Printer Friendly

Court throws out $80 million verdict in Bratz case.

Byline: Cathleen Flahardy

It's been almost a decade in the making: the trade secrets fight between two toymakers--MGA Entertainment and Mattel Inc.--and some big-headed dolls called Bratz. And yesterday, the drama was drawn out even longer when the 9th Circuit threw out an $80 million verdict MGA had won against Mattel.

The battle dates back to 2004 when Mattel sued MGA, accusing the company of stealing its trade secrets for Bratz dolls after former Mattel employee and Barbie designer Carter Bryant, who created Bratz, joined MGA. In 2008, a jury awarded Mattel $100 million, but a federal appeals court overturned that ruling in 2010. MGA won the retrial in August 2011 when the judge awarded it $310 million, attorneys' fees and other costs associated with the long-running litigation. Mattel appealed that ruling and the 9th Circuit sided with the company yesterday.

While the court's ruling also removed an additional $85 million in enhanced damages, the circuit kept in place the more than $100 million in attorneys' fees MGA had won. The court said in its decision yesterday that MGA shouldn't have been allowed to present its trade secrets arguments against Mattel to the jury because the claims weren't closely related to Mattel's allegations.

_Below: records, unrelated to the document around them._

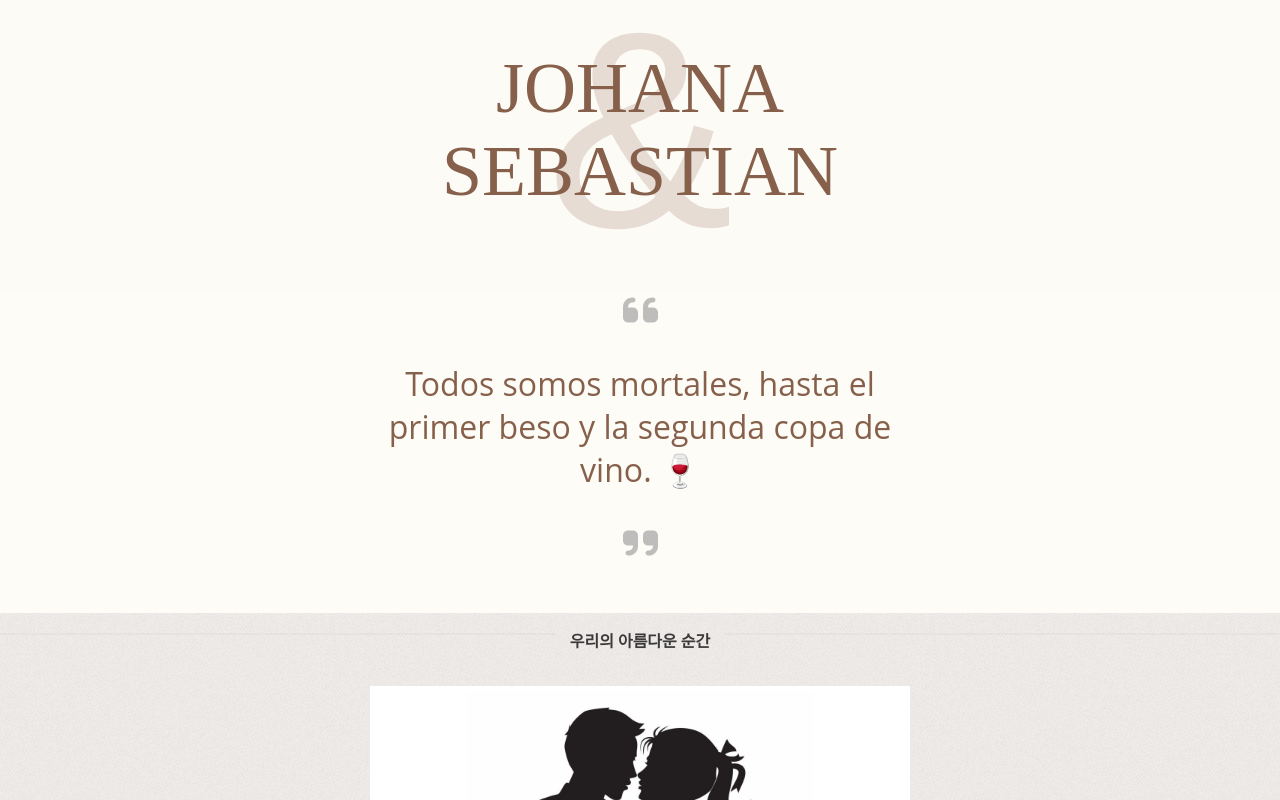
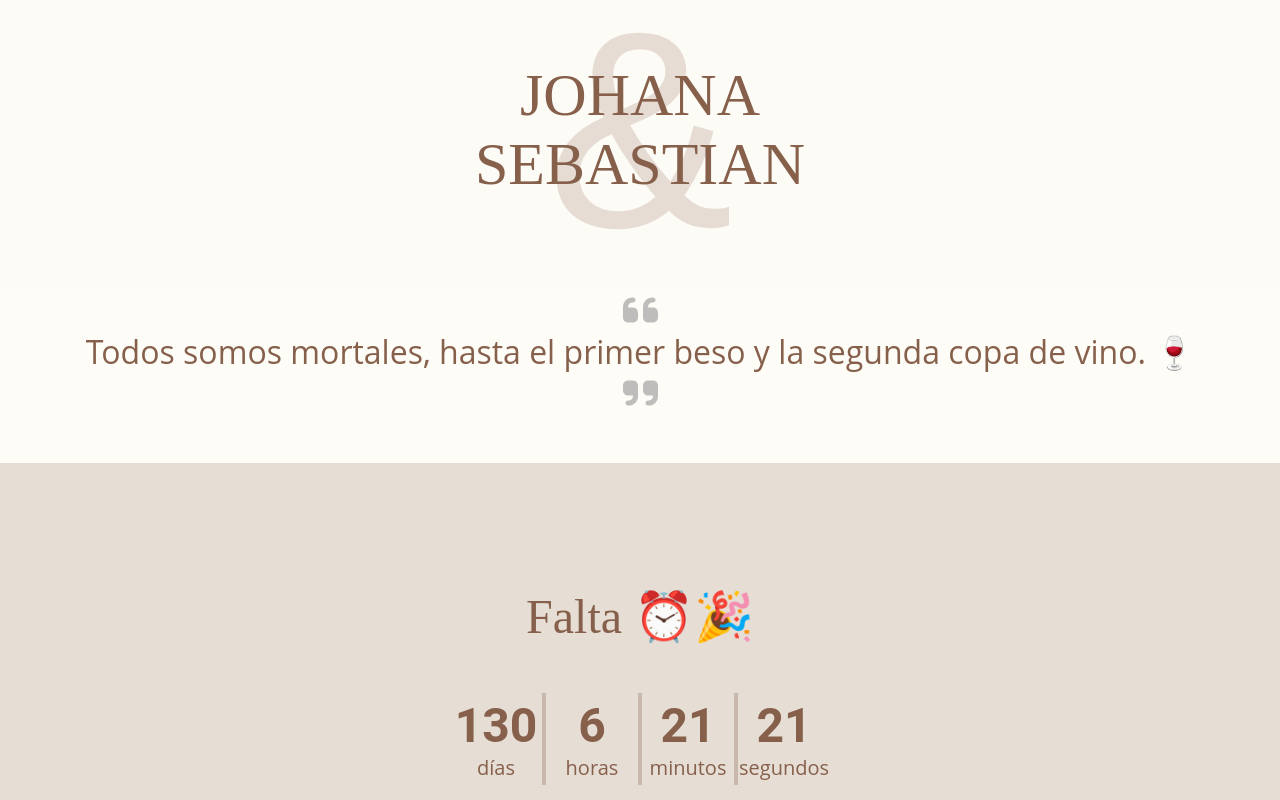
Before and after one commit to sebasgarcia29/weeding, a Next.js app: page / in a window 1280 px wide. Shown: the part 960-1760 px from the top of the page. Built offline with nearby package versions, Linux system fonts and the light colour scheme.

Commit message:
feat: add timer

```diff
--- /dev/null
+++ b/src/components/Counter.tsx
@@ -0,0 +1,121 @@
+import React, { useState, useEffect } from 'react';
+import { styled } from "@stitches/react";
+
+const Container = styled("div", {
+    display: 'flex',
+    justifyContent: 'center',
+    flexDirection: 'column',
+    alignItems: 'center',
+    height: '50vh',
+    fontSize: '24px',
+    backgroundColor: "rgba(134, 96, 75, 0.2)",
+});
+
+const ContainerTime = styled("div", {
+    display: 'flex',
+    flexDirection: 'row',
+    justifyContent: 'center',
+    alignItems: 'center',
+});
+
+const CenteredCapsule = styled('div', {
+    display: 'flex',
+    flexDirection: 'column',
+    justifyContent: 'center',
+    alignItems: 'center',
+    alignContent: 'center',
+    borderColor: "rgb(134, 96, 75, 0.3)",
+    borderWidth: "2px",
+    borderLeftStyle: "solid",
+    borderRightStyle: "solid",
+    width: "11.5vh",
+    height: "11.5vh",
+});
+
+const Text = styled("p", {
+    fontSize: "6vh",
+    fontFamily: "Roboto, sans-serif",
+    color: "#86604B",
+    fontWeight: 'bold',
+    margin: 0, // Set margin to 0 to ensure the text is centered
+});
+
+const TextDescription = styled("p", {
+    fontSize: "2.5vh",
+    color: "#86604B",
+    fontFamily: "Open Sans",
+    margin: 0, // Set margin to 0 to ensure the text is centered
+});
+
+
+const BigLabel = styled("p", {
+    fontSize: "6vh",
+    fontFamily: "Playfair Display, serif",
+    color: "#86604B",
+});
+
+interface TimeLeft {
+    days: number;
+    hours: number;
+    minutes: number;
+    seconds: number;
+}
+
+const CountdownTimer: React.FC = () => {
+    const [timeLeft, setTimeLeft] = useState<TimeLeft>(calculateTimeLeft());
+
+    useEffect(() => {
+        const timer = setTimeout(() => {
+            setTimeLeft(calculateTimeLeft());
+        }, 1000);
+
+        return () => clearTimeout(timer);
+    });
+
+    function calculateTimeLeft(): TimeLeft {
+        const currentDate = new Date();
+        const targetDate = new Date("2024-09-21T00:00:00");
+        const difference = targetDate.getTime() - currentDate.getTime();
+
+        if (difference > 0) {
+            const days = Math.floor(difference / (1000 * 60 * 60 * 24));
+            const hours = Math.floor((difference % (1000 * 60 * 60 * 24)) / (1000 * 60 * 60));
+            const minutes = Math.floor((difference % (1000 * 60 * 60)) / (1000 * 60));
+            const seconds = Math.floor((difference % (1000 * 60)) / 1000);
+
+            return { days, hours, minutes, seconds };
+        } else {
+            return { days: 0, hours: 0, minutes: 0, seconds: 0 };
+        }
+    }
+
+    const { days, hours, minutes, seconds } = timeLeft;
+
+    return (
+        <Container>
+            <BigLabel>{'Falta ⏰🎉'}</BigLabel>
+
+            <ContainerTime>
+                <CenteredCapsule style={{ borderLeftStyle: false ? 'solid' : 'none' }}>
+                    <Text>{days}</Text>
+                    <TextDescription>días</TextDescription>
+                </CenteredCapsule>
+                <CenteredCapsule>
+                    <Text>{hours}</Text>
+                    <TextDescription>horas</TextDescription>
+                </CenteredCapsule>
+                <CenteredCapsule>
+                    <Text>{minutes}</Text>
+                    <TextDescription>minutos</TextDescription>
+                </CenteredCapsule>
+                <CenteredCapsule style={{ borderRightStyle: false ? 'solid' : 'none' }}>
+                    <Text>{seconds}</Text>
+                    <TextDescription>segundos</TextDescription>
+                </CenteredCapsule>
+            </ContainerTime>
+
+        </Container>
+    );
+};
+
+export default CountdownTimer;
--- a/src/components/Gretting.tsx
+++ b/src/components/Gretting.tsx
@@ -40,7 +40,7 @@ const ContainerLabels = styled("div", {
 });
 
 const BigLabel = styled("p", {
-  fontSize: "9vh",
+  fontSize: "7.5vh",
   fontFamily: "Playfair Display, serif",
   margin: "0",
   color: "#86604B",
@@ -63,7 +63,10 @@ const ContainerQuote = styled("div", {
   display: "flex",
   alignItems: "center",
   justifyContent: "center",
-  marginTop: "2rem", // Adjust margin top as needed
+  marginTop: "-2rem", // Adjust margin top as needed
+  marginLeft: "2rem",
+  marginRight: "2rem",
+  marginBottom: "-2rem",
 });
 
 const QuoteIcon = styled(FontAwesomeIcon, {
@@ -75,8 +78,6 @@ const TextInsideQuote = styled("p", {
   fontSize: "4vh",
   fontFamily: "Open Sans", // O puedes usar "Open Sans, sans-serif"
   color: "#86604B",
-  marginTop: "0", // Remove default margin
-  width: "40%", // Adjust width as needed
 });
 
 const MarginTop = styled("div", {
--- a/src/pages/index.tsx
+++ b/src/pages/index.tsx
@@ -10,6 +10,7 @@ const Gallery = dynamic(() => import("@/components/Gallery"), { ssr: false });
 const Location = dynamic(() => import("@/components/Location"), { ssr: false });
 const Music = dynamic(() => import("@/components/Music"), { ssr: false });
 const Share = dynamic(() => import("@/components/Share"), { ssr: false });
+const Counter = dynamic(() => import("@/components/Counter"), { ssr: false });
 
 const notoSansKR = Noto_Sans_KR({
   weight: ["400", "700"],
@@ -62,6 +63,7 @@ export default function Home() {
         {/* <Music /> */}
         <Title data={JsonData} />
         <Gretting data={JsonData} />
+        <Counter data={JsonData} />
         <Gallery />
         <Location />
 
```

"That both Mattel and MGA claimed they stole each other's trade secrets isn't enough to render MGA's counterclaim compulsory," the 9th Circuit wrote in its decision. "While this may not be the last word on the subject, perhaps Mattel and MGA can take a lesson from their target demographic: Play nice."

Knowing this case, it's not the last word.

For more recent trade secret stories on InsideCounsel, see: Steve Jobs threatened Palm with patent litigation to stop it poaching Apple employees Microsoft, Motorola Mobility seek to keep trade secrets private after trial Jury orders Best Buy to pay $27 million to software startup TechForward E-discovery: 5 things every company should consider when developing a BYOD policy Winning the final fight against international trade secret thieves

No portion of this article can be reproduced without the express written permission from the copyright holder.
Copyright 2013 Gale, Cengage Learning. All rights reserved.

Article Details
Printer friendly Cite/link Email Feedback
Publication:Inside Counsel Breaking News
Date:Jan 25, 2013
Previous Article:Labor suit against Akin Gump dismissed, labor suit filed against WilmerHale.
Next Article:5 labor and employment issues to watch in 2013.

Terms of use | Privacy policy | Copyright © 2020 Farlex, Inc. | Feedback | For webmasters